Duke Energy


  With a series of small blasts, workers imploded Boiler No. 1 at Duke Energy’s Sutton plant in Wilmington on Sunday. In a video on Duke Energy’s website, the steel hulk creaks, then crashes to the ground, throwing up a cloud of dust and debris.

Carbon Cycle Energy

Duke Energy has signed a deal to buy natural gas recycled from swine and poultry waste generated at a new plant eastern North Carolina. The contract helps Duke meet state renewable energy rules and could help solve the problem of what to do with the state's growing amount of animal waste. 

NC Department of Environmental Quality

Two public hearings Tuesday will help state regulators decide how and when Duke Energy must deal with coal ash at plants in Belmont and Salisbury. 

David Boraks / WFAE

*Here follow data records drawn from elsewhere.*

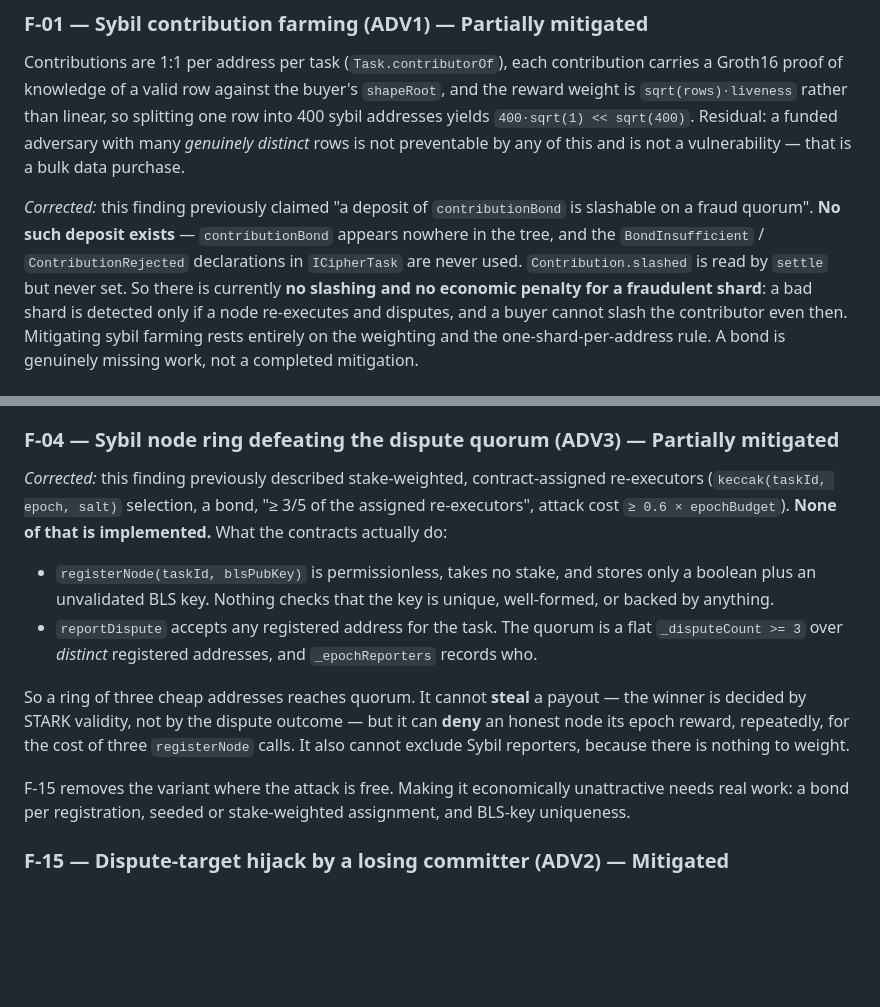
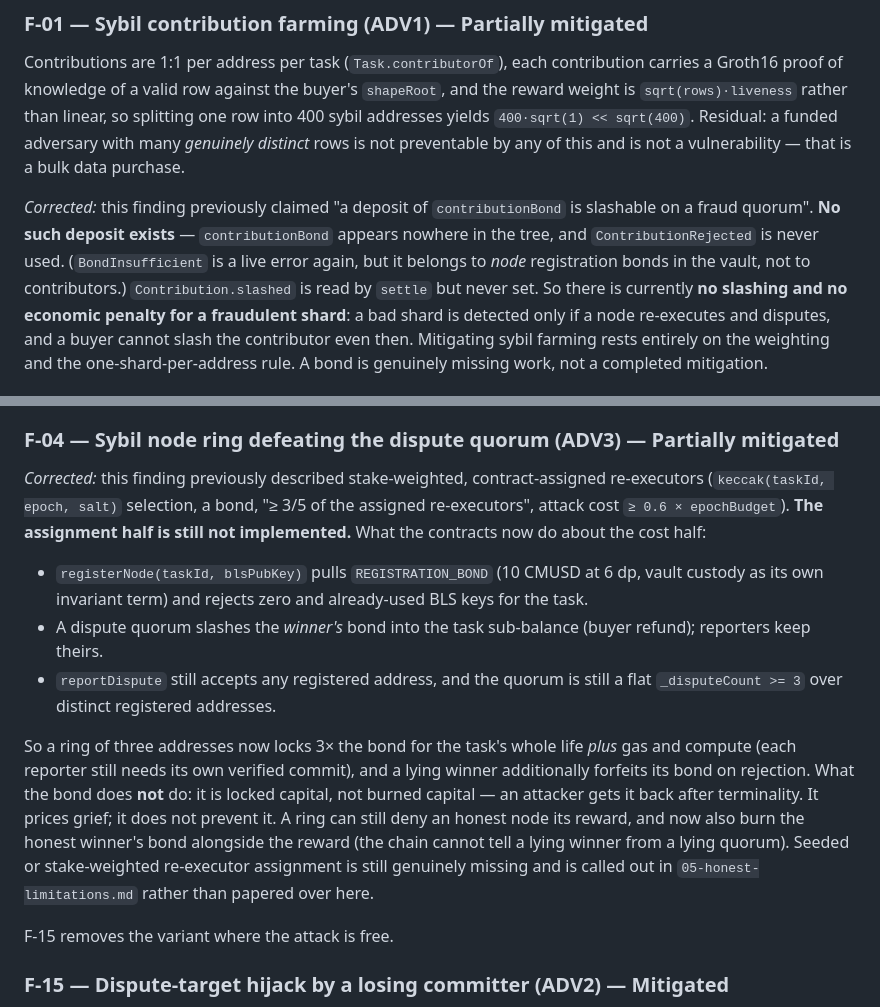
Before and after one commit to ssrjkk/shroud, a Markdown page: docs/04-threat-model.md, 2 parts joined by grey strips. Rendered like a GitHub page; blank space fills up the shorter version.

```diff
--- a/docs/04-threat-model.md
+++ b/docs/04-threat-model.md
@@ -27,8 +27,9 @@ is `sqrt(rows)·liveness` rather than linear, so splitting one row into 400 sybi
 preventable by any of this and is not a vulnerability — that is a bulk data purchase.
 
 *Corrected:* this finding previously claimed "a deposit of `contributionBond` is slashable on a
-fraud quorum". **No such deposit exists** — `contributionBond` appears nowhere in the tree, and the
-`BondInsufficient` / `ContributionRejected` declarations in `ICipherTask` are never used.
+fraud quorum". **No such deposit exists** — `contributionBond` appears nowhere in the tree, and
+`ContributionRejected` is never used. (`BondInsufficient` is a live error again, but it belongs
+to *node* registration bonds in the vault, not to contributors.)
 `Contribution.slashed` is read by `settle` but never set. So there is currently **no slashing and
 no economic penalty for a fraudulent shard**: a bad shard is detected only if a node re-executes
 and disputes, and a buyer cannot slash the contributor even then. Mitigating sybil farming rests
@@ -63,21 +64,26 @@ assignment and a bond are still genuinely missing and are called out in
 ### F-04 — Sybil node ring defeating the dispute quorum (ADV3) — **Partially mitigated**
 *Corrected:* this finding previously described stake-weighted, contract-assigned re-executors
 (`keccak(taskId, epoch, salt)` selection, a bond, "≥ 3/5 of the assigned re-executors", attack
-cost `≥ 0.6 × epochBudget`). **None of that is implemented.** What the contracts actually do:
+cost `≥ 0.6 × epochBudget`). **The assignment half is still not implemented.** What the contracts
+now do about the cost half:
 
-- `registerNode(taskId, blsPubKey)` is permissionless, takes no stake, and stores only a boolean
-  plus an unvalidated BLS key. Nothing checks that the key is unique, well-formed, or backed by
-  anything.
-- `reportDispute` accepts any registered address for the task. The quorum is a flat
-  `_disputeCount >= 3` over *distinct* registered addresses, and `_epochReporters` records who.
+- `registerNode(taskId, blsPubKey)` pulls `REGISTRATION_BOND` (10 CMUSD at 6 dp, vault custody
+  as its own invariant term) and rejects zero and already-used BLS keys for the task.
+- A dispute quorum slashes the *winner's* bond into the task sub-balance (buyer refund);
+  reporters keep theirs.
+- `reportDispute` still accepts any registered address, and the quorum is still a flat
+  `_disputeCount >= 3` over distinct registered addresses.
 
-So a ring of three cheap addresses reaches quorum. It cannot **steal** a payout — the winner is
-decided by STARK validity, not by the dispute outcome — but it can **deny** an honest node its
-epoch reward, repeatedly, for the cost of three `registerNode` calls. It also cannot exclude Sybil
-reporters, because there is nothing to weight.
+So a ring of three addresses now locks 3× the bond for the task's whole life *plus* gas and
+compute (each reporter still needs its own verified commit), and a lying winner additionally
+forfeits its bond on rejection. What the bond does **not** do: it is locked capital, not burned
+capital — an attacker gets it back after terminality. It prices grief; it does not prevent it.
+A ring can still deny an honest node its reward, and now also burn the honest winner's bond
+alongside the reward (the chain cannot tell a lying winner from a lying quorum). Seeded or
+stake-weighted re-executor assignment is still genuinely missing and is called out in
+`05-honest-limitations.md` rather than papered over here.
 
-F-15 removes the variant where the attack is free. Making it economically unattractive needs real
-work: a bond per registration, seeded or stake-weighted assignment, and BLS-key uniqueness.
+F-15 removes the variant where the attack is free.
 
 ### F-15 — Dispute-target hijack by a losing committer (ADV2) — **Mitigated**
 `_claimedDigest` is the digest the dispute window is measured against, and it must therefore be
```
Also changed, not shown: README.md (+1 -1 lines), docs/05-honest-limitations.md (+14 -15 lines).
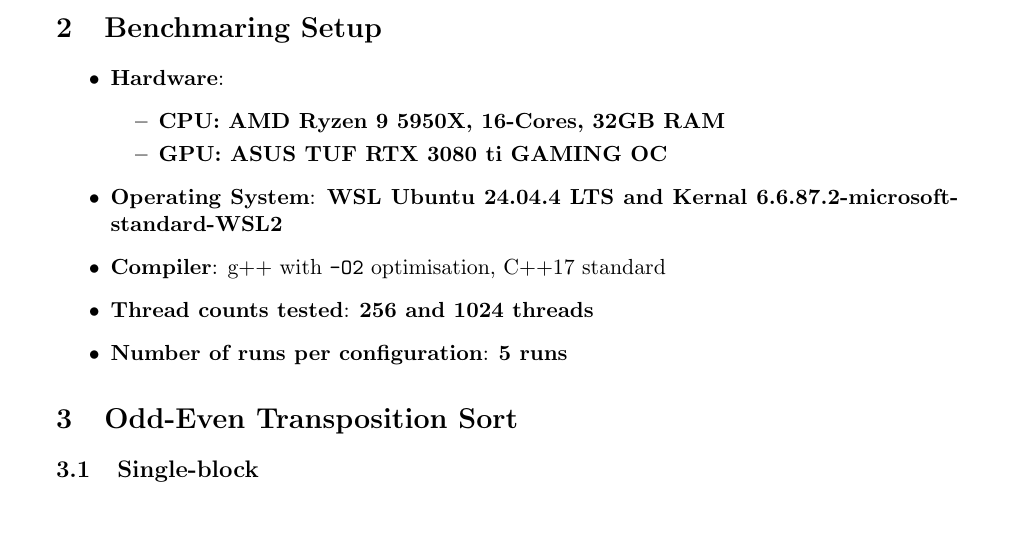
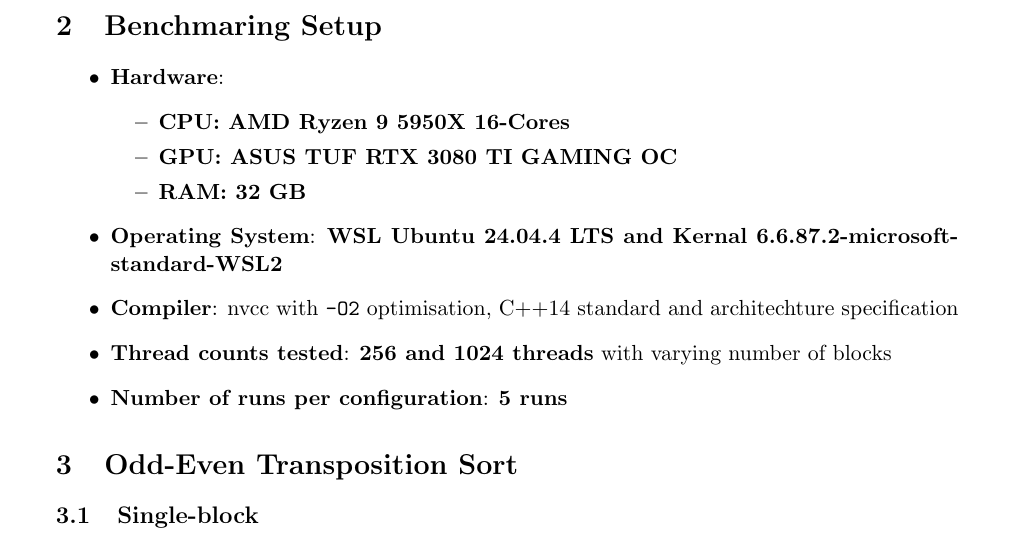
Before and after one commit to sb224sc-HT22-VT27/4dt906, a LaTeX paper (a2/report.tex): part of page 2 of 8, cut so that both start at the same text. Compiled offline with pdfLaTeX.

Commit message:
docs: Worked on report A2

```diff
--- a/a2/report.tex
+++ b/a2/report.tex
@@ -61,12 +61,13 @@ these references without modifying them.
 \begin{itemize}
     \item \textbf{Hardware}:
     \begin{itemize}
-        \item \textbf{CPU: AMD Ryzen 9 5950X, 16-Cores, 32GB RAM}
-        \item \textbf{GPU: ASUS TUF RTX 3080 ti GAMING OC}
+        \item \textbf{CPU: AMD Ryzen 9 5950X 16-Cores}
+        \item \textbf{GPU: ASUS TUF RTX 3080 TI GAMING OC}
+        \item \textbf{RAM: 32 GB}
     \end{itemize}
     \item \textbf{Operating System}: \textbf{WSL Ubuntu 24.04.4 LTS and Kernal 6.6.87.2-microsoft-standard-WSL2}
-    \item \textbf{Compiler}: g++ with \texttt{-O2} optimisation, C++17 standard
-    \item \textbf{Thread counts tested}: \textbf{256 and 1024 threads}
+    \item \textbf{Compiler}: nvcc with \texttt{-O2} optimisation, C++14 standard and architechture specification
+    \item \textbf{Thread counts tested}: \textbf{256 and 1024 threads} with varying number of blocks
     \item \textbf{Number of runs per configuration}: \textbf{5 runs}
 \end{itemize}
 
```
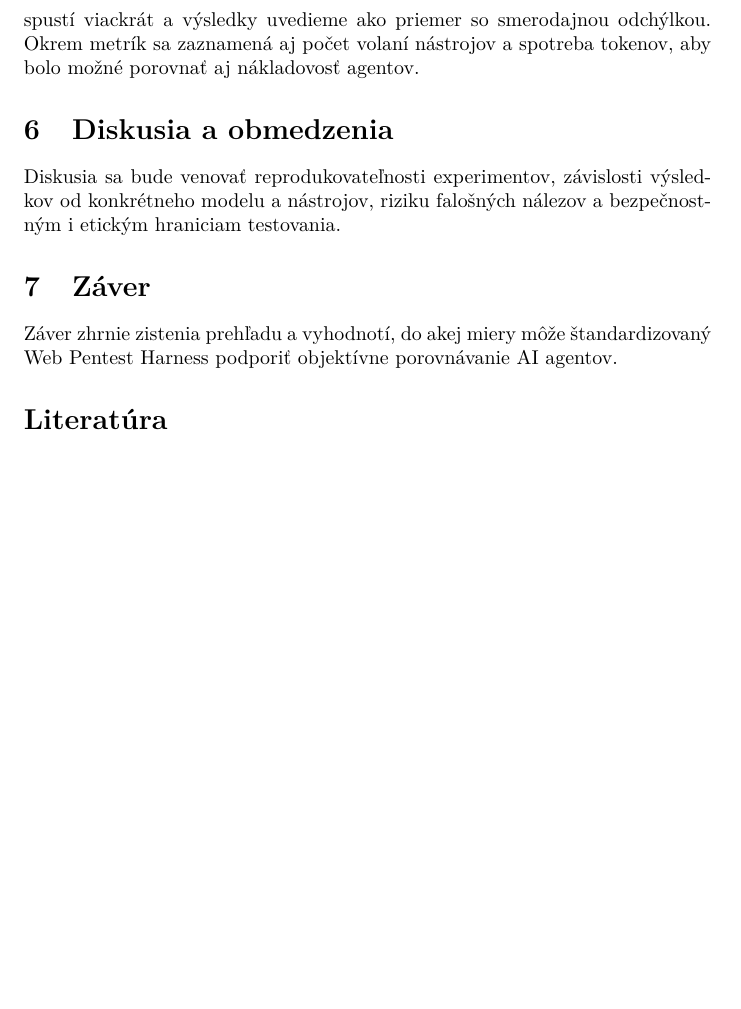
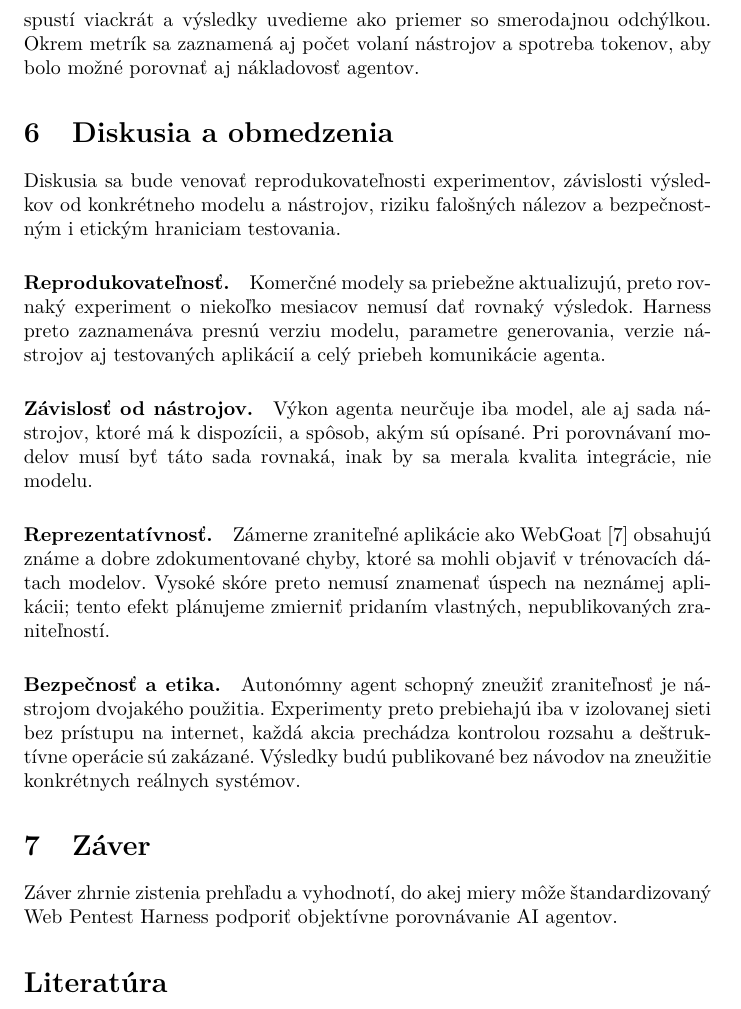
Before and after one commit to 402status/mip-project-docs, a LaTeX paper (clanok.tex): part of page 5 of 6, cut so that both start at the same text, the shorter picture padded with empty space. Compiled offline with pdfLaTeX.

Commit message:
MIP-7 Rozpracovanie kapitoly Diskusia a obmedzenia

```diff
--- a/clanok.tex
+++ b/clanok.tex
@@ -104,6 +104,14 @@ Mieru falošne pozitívnych nálezov vyjadríme ako podiel $FP/(TP+FP)$, teda $1
 \section{Diskusia a obmedzenia}\label{diskusia}
 Diskusia sa bude venovať reprodukovateľnosti experimentov, závislosti výsledkov od konkrétneho modelu a nástrojov, riziku falošných nálezov a bezpečnostným i etickým hraniciam testovania.
 
+\paragraph{Reprodukovateľnosť.} Komerčné modely sa priebežne aktualizujú, preto rovnaký experiment o niekoľko mesiacov nemusí dať rovnaký výsledok. Harness preto zaznamenáva presnú verziu modelu, parametre generovania, verzie nástrojov aj testovaných aplikácií a celý priebeh komunikácie agenta.
+
+\paragraph{Závislosť od nástrojov.} Výkon agenta neurčuje iba model, ale aj sada nástrojov, ktoré má k dispozícii, a spôsob, akým sú opísané. Pri porovnávaní modelov musí byť táto sada rovnaká, inak by sa merala kvalita integrácie, nie modelu.
+
+\paragraph{Reprezentatívnosť.} Zámerne zraniteľné aplikácie ako WebGoat~\cite{OWASP-WebGoat} obsahujú známe a dobre zdokumentované chyby, ktoré sa mohli objaviť v trénovacích dátach modelov. Vysoké skóre preto nemusí znamenať úspech na neznámej aplikácii; tento efekt plánujeme zmierniť pridaním vlastných, nepublikovaných zraniteľností.
+
+\paragraph{Bezpečnosť a etika.} Autonómny agent schopný zneužiť zraniteľnosť je nástrojom dvojakého použitia. Experimenty preto prebiehajú iba v izolovanej sieti bez prístupu na internet, každá akcia prechádza kontrolou rozsahu a deštruktívne operácie sú zakázané. Výsledky budú publikované bez návodov na zneužitie konkrétnych reálnych systémov.
+
 \section{Záver}\label{zaver}
 Záver zhrnie zistenia prehľadu a vyhodnotí, do akej miery môže štandardizovaný Web Pentest Harness podporiť objektívne porovnávanie AI agentov.
 
```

  The state Coal Ash Management Commission has quietly closed up shop, after Governor Pat McCrory won a battle with lawmakers over its legality. The news comes as the state seeks comments on proposed ratings for Duke Energy’s coal ash sites - something the commission was supposed to oversee.  

Duke CEO Lynn Good
Duke Energy

Beginning a few decades ago, Duke Energy began buying up plants outside the U.S. It also acquired companies beyond the Carolinas that sell energy on the open market. Now, Duke wants to tighten its focus on what it calls its core businesses.

Environmentalists are disappointed over the Supreme Court’s decision Tuesday to put the EPA’s Clean Power Plan on hold. But they say it won’t slow progress in converting the country to a cleaner energy supply. 

David Boraks / WFAE

EDEN - Duke Energy has begun removing coal ash from a half dozen old coal-fired power plants across the Carolinas. One of those was the Dan River plant in Eden, North Carolina, on the Virginia border, where a major spill two years ago prompted new rules for coal ash cleanup and storage.  

Jennifer Lang

The calendar says “January” but some trees and shrubs in the Charlotte area have been saying “March” in recent weeks. The unseasonably-warm December sent some plants into flowering mode. So, what will this mean when March really does roll around?  WFAE's Mark Rumsey spoke with Dr. Jeff Gillman, director of the botanical gardens at UNC Charlotte.

Ben Bradford / WFAE

Draft recommendations from North Carolina regulators would require Duke Energy to eventually remove coal ash from two-thirds of the company’s ash ponds at power plants across the state. That’s about the same number of sites that Duke has already said it’s targeting for ash removal.